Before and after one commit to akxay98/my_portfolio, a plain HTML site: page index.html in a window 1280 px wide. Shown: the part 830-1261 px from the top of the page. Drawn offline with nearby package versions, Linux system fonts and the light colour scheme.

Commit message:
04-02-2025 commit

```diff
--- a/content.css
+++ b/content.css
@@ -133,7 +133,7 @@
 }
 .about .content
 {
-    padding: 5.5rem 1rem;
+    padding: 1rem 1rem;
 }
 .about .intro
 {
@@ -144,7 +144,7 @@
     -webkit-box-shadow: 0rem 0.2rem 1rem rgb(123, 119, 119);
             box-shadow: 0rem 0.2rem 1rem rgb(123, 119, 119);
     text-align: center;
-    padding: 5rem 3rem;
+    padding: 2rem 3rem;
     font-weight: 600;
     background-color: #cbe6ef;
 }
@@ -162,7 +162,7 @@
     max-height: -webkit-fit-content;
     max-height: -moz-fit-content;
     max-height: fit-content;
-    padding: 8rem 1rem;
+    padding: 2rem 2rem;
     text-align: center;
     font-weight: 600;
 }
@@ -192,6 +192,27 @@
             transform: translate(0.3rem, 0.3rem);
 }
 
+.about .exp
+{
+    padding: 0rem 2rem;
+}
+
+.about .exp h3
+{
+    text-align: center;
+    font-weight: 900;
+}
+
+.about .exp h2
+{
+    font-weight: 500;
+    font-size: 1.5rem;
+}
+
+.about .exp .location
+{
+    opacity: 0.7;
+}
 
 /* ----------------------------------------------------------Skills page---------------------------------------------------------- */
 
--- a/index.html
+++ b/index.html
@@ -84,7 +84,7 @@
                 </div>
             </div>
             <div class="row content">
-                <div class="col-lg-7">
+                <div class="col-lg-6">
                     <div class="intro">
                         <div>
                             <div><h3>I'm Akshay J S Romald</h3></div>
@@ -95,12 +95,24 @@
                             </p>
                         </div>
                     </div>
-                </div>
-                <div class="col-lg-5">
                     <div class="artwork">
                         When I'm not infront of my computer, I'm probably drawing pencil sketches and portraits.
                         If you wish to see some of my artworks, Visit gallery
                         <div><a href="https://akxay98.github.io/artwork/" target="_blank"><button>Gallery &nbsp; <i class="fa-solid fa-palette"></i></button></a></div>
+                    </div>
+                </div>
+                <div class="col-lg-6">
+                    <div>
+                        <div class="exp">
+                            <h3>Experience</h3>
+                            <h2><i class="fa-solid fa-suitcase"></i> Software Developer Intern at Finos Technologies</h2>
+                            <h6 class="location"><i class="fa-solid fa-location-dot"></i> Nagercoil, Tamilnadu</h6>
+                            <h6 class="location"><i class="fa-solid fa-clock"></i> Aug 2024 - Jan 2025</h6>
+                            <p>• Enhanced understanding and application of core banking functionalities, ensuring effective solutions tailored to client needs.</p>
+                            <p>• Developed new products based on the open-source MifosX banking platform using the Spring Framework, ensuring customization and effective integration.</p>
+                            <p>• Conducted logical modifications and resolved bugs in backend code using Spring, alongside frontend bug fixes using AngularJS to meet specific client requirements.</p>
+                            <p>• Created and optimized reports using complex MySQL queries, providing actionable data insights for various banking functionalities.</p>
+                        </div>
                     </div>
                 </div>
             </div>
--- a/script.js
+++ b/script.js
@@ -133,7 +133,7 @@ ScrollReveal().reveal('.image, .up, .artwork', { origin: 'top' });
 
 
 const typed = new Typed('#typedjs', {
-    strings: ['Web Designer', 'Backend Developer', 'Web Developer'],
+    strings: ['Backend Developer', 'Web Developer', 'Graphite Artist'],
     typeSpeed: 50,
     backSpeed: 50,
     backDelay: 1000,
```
=======
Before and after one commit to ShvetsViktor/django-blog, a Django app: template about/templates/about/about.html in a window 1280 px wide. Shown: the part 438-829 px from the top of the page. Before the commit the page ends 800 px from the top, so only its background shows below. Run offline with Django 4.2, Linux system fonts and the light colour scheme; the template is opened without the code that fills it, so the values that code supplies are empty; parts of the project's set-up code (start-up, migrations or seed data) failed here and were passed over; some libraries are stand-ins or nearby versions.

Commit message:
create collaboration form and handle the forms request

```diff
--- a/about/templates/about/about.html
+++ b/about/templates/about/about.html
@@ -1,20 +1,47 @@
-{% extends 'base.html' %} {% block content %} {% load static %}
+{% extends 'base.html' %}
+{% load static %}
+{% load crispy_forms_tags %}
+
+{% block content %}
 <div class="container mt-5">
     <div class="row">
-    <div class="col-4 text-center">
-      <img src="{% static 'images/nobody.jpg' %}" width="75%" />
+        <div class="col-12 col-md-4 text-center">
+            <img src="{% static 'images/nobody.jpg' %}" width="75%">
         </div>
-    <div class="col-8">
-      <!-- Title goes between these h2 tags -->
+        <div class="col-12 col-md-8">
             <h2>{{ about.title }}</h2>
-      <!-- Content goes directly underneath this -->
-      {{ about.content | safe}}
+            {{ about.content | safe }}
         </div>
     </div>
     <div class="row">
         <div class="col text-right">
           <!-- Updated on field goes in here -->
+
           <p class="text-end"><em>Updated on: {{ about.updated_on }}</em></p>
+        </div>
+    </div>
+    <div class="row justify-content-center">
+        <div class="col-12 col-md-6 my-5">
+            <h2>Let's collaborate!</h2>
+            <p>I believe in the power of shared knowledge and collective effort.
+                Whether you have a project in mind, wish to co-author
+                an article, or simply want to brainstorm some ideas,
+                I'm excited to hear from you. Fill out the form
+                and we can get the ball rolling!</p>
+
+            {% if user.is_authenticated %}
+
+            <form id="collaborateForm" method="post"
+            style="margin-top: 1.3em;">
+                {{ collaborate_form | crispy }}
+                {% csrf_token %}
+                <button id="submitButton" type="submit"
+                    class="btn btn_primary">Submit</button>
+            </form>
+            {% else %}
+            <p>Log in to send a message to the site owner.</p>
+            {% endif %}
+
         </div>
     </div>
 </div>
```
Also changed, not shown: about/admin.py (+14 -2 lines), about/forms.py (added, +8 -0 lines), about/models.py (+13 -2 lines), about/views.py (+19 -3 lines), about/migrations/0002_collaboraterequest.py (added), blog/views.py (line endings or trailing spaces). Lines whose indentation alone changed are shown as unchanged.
=======
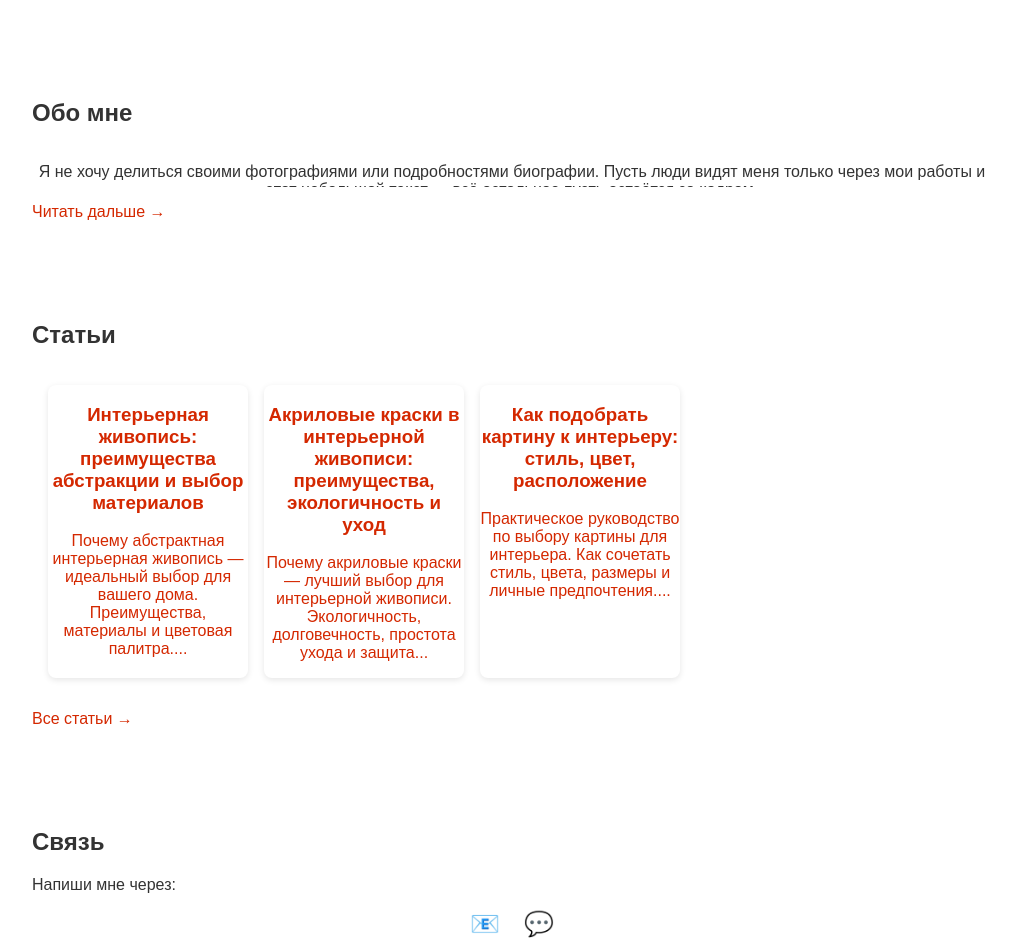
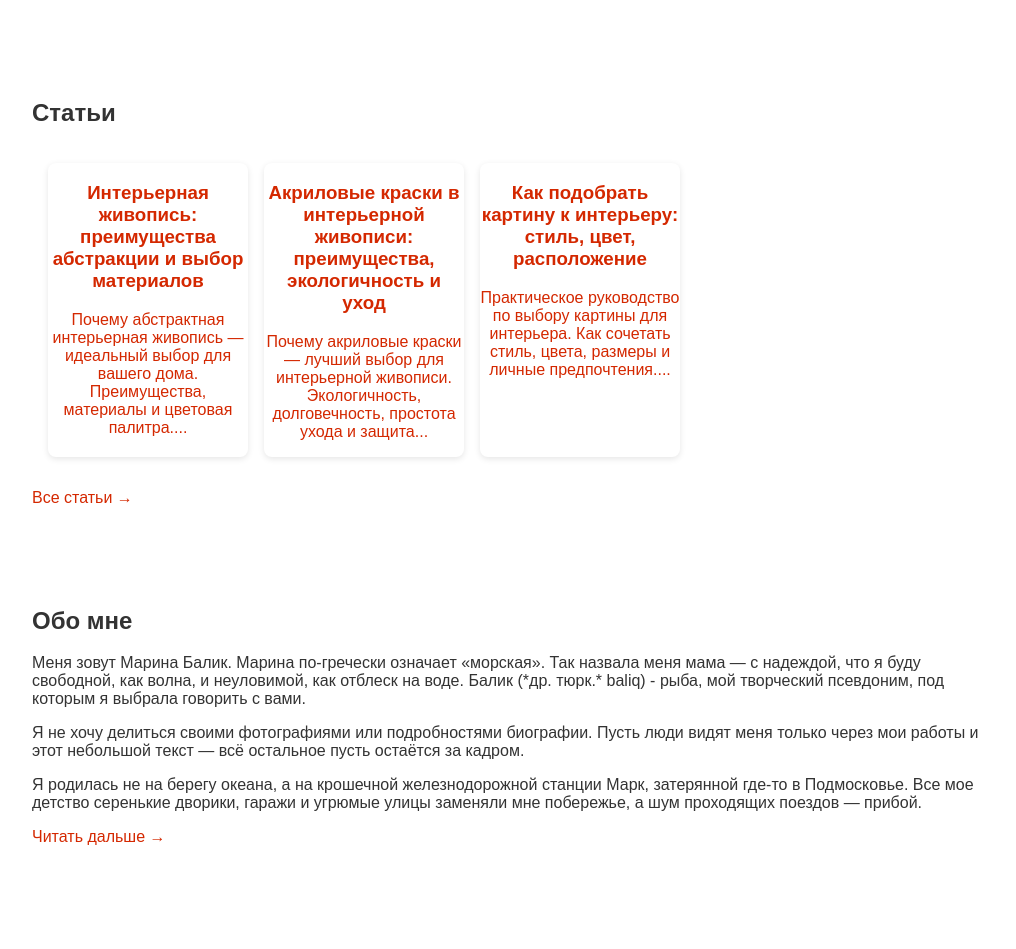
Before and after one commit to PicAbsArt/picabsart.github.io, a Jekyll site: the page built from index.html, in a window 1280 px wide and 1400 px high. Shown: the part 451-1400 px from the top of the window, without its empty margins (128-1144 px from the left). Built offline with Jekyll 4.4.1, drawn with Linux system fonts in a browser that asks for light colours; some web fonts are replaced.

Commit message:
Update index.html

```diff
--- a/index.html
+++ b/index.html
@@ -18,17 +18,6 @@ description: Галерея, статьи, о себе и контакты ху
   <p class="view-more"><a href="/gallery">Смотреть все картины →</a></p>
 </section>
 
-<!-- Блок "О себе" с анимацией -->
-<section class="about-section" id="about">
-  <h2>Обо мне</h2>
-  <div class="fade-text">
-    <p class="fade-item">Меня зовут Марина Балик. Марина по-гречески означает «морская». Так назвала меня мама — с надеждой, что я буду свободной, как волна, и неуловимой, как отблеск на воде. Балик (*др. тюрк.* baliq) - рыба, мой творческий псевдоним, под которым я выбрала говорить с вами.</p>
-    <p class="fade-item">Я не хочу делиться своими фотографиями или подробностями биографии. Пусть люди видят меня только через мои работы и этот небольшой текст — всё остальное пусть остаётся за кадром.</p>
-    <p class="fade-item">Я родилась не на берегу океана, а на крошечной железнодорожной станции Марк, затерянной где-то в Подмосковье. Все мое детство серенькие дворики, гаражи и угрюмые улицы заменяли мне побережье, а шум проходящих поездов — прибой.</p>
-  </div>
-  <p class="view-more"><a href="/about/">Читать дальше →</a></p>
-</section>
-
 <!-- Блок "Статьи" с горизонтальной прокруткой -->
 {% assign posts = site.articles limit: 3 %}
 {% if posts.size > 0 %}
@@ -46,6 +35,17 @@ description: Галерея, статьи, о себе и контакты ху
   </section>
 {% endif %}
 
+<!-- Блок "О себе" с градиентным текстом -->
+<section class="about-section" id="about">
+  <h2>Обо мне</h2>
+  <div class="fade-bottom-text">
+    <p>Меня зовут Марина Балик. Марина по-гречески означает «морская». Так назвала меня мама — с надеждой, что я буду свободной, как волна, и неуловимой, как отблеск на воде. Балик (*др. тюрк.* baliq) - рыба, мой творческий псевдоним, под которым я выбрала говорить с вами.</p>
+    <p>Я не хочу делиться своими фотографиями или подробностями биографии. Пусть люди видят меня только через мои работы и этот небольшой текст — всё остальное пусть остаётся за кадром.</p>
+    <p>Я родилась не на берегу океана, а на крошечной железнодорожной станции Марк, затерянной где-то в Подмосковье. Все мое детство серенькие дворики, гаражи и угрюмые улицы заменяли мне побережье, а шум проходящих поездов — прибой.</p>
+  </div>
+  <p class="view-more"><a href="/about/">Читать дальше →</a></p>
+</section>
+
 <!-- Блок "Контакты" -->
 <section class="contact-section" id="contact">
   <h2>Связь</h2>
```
=======
**DIRECTIONS FOR THIS TASK:** Copy out all lines of the listing above that include "section".

**ANSWER BOX:**
 </section>
-<section class="about-section" id="about">
-</section>
   </section>
+<section class="about-section" id="about">
+</section>
 <section class="contact-section" id="contact">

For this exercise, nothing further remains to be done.